‘Making Home(s) in Displacement’ critically rethinks the relationship between home and displacement from a spatial, material, and architectural perspective. Recent scholarship in the social sciences has investigated how migrants and refugees create and reproduce home under new conditions, thereby unpacking the seemingly contradictory positions of making a home and overcoming its loss. Yet, making home(s) in displacement is also a spatial practice, one which intrinsically relates to the fabrication of the built environment worldwide.

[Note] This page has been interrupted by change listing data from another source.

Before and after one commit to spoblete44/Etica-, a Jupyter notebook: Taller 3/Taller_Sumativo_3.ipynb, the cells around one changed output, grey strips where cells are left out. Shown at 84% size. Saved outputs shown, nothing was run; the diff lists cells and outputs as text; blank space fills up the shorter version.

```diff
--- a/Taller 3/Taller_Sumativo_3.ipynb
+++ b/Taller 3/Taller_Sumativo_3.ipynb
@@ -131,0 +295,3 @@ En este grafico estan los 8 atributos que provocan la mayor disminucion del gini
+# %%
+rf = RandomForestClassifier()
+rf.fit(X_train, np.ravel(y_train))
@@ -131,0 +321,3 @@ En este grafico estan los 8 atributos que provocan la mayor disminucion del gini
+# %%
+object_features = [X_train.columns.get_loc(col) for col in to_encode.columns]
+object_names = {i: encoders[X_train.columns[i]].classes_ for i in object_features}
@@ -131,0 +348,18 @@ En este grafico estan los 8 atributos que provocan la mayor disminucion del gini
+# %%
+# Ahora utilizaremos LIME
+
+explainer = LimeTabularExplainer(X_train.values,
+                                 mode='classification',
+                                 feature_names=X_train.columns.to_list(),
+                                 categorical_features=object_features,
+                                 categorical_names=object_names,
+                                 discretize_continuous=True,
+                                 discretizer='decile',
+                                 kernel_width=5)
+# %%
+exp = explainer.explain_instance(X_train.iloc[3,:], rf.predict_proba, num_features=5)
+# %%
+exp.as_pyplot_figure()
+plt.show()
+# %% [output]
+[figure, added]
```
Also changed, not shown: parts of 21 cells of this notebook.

Conceptually the book is divided along four spatial sites, referred to as camp, shelter, city, and house, which are approached with a multitude of perspectives ranging from urban planning and architecture to anthropology, geography, philosophy, gender studies, and urban history, all with a common focus on space and spatiality. By articulating everyday homemaking experiences of migrants and refugees as spatial practices in a variety of geopolitical and historical contexts, this edited volume adds a novel perspective to the existing interdisciplinary scholarship at the intersection of home and displacement. It equally intends to broaden the canon of architectural histories and theories by including migrants’ and refugees’ spatial agencies and place-making practices to its annals. By highlighting the political in the spatial, and vice versa, this volume sets out to decentralise and decolonise current definitions of home and displacement, striving for a more pluralistic outlook on the idea of hom